Problem to work on:
Beneath this task are records; tally the lines in them that contain "venue" and report only the number.

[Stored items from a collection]
——————————

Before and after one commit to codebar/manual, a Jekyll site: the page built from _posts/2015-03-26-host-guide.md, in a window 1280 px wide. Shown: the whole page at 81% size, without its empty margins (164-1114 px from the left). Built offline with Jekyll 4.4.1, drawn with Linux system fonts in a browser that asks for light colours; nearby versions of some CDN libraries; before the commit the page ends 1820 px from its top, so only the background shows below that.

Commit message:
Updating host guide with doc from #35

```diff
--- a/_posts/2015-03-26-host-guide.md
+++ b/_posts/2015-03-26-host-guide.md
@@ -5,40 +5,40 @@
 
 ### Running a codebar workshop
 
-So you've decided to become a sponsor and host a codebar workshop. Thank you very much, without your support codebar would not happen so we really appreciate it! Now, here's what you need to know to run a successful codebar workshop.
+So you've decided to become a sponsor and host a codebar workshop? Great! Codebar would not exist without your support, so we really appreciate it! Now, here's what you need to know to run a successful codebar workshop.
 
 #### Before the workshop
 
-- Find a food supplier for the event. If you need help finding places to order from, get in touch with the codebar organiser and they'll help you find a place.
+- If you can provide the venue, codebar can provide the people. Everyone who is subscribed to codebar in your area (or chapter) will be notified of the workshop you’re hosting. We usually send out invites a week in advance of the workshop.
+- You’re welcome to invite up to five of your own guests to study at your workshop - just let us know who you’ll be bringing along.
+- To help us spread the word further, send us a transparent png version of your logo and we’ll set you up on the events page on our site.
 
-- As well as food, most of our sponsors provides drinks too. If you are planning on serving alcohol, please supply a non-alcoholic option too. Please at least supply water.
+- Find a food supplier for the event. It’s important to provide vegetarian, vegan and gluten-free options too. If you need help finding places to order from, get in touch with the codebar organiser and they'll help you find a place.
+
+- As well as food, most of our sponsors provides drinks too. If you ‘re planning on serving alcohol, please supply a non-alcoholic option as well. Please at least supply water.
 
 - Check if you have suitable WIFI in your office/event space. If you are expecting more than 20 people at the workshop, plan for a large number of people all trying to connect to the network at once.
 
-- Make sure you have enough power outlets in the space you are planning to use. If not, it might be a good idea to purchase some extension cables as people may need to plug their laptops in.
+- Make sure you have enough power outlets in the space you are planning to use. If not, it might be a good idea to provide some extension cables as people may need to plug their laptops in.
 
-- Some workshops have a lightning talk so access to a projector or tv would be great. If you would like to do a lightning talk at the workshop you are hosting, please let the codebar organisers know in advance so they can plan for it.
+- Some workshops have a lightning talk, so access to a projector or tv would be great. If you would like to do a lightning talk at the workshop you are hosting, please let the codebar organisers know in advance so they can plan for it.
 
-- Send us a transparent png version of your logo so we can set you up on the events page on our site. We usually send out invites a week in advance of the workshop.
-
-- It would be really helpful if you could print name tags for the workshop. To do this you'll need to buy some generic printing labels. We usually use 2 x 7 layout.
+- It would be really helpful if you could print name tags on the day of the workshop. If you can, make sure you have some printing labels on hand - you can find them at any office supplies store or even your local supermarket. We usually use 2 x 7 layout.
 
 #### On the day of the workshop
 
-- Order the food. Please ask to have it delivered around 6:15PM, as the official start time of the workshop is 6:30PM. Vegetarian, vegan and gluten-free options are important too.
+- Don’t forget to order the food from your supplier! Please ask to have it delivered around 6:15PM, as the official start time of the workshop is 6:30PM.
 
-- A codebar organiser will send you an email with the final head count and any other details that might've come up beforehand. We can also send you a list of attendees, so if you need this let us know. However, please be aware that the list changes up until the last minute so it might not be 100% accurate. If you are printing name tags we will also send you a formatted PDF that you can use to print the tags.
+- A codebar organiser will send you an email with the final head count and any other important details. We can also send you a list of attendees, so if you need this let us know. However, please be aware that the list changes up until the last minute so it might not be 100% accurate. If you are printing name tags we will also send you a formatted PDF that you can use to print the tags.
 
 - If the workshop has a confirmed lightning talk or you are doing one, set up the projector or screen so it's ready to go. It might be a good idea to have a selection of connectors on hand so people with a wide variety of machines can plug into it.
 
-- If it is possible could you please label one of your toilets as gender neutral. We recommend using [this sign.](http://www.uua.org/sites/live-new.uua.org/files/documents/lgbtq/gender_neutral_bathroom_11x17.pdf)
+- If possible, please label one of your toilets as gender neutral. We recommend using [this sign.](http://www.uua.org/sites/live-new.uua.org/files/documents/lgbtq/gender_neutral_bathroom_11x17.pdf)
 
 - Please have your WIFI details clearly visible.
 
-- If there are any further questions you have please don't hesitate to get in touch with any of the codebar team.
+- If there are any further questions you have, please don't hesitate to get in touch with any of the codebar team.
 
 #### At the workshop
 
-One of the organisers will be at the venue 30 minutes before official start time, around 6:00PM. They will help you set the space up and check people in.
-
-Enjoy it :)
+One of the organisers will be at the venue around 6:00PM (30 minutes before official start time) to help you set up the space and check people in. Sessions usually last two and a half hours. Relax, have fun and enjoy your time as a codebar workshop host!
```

——————————

Response to this exercise:
3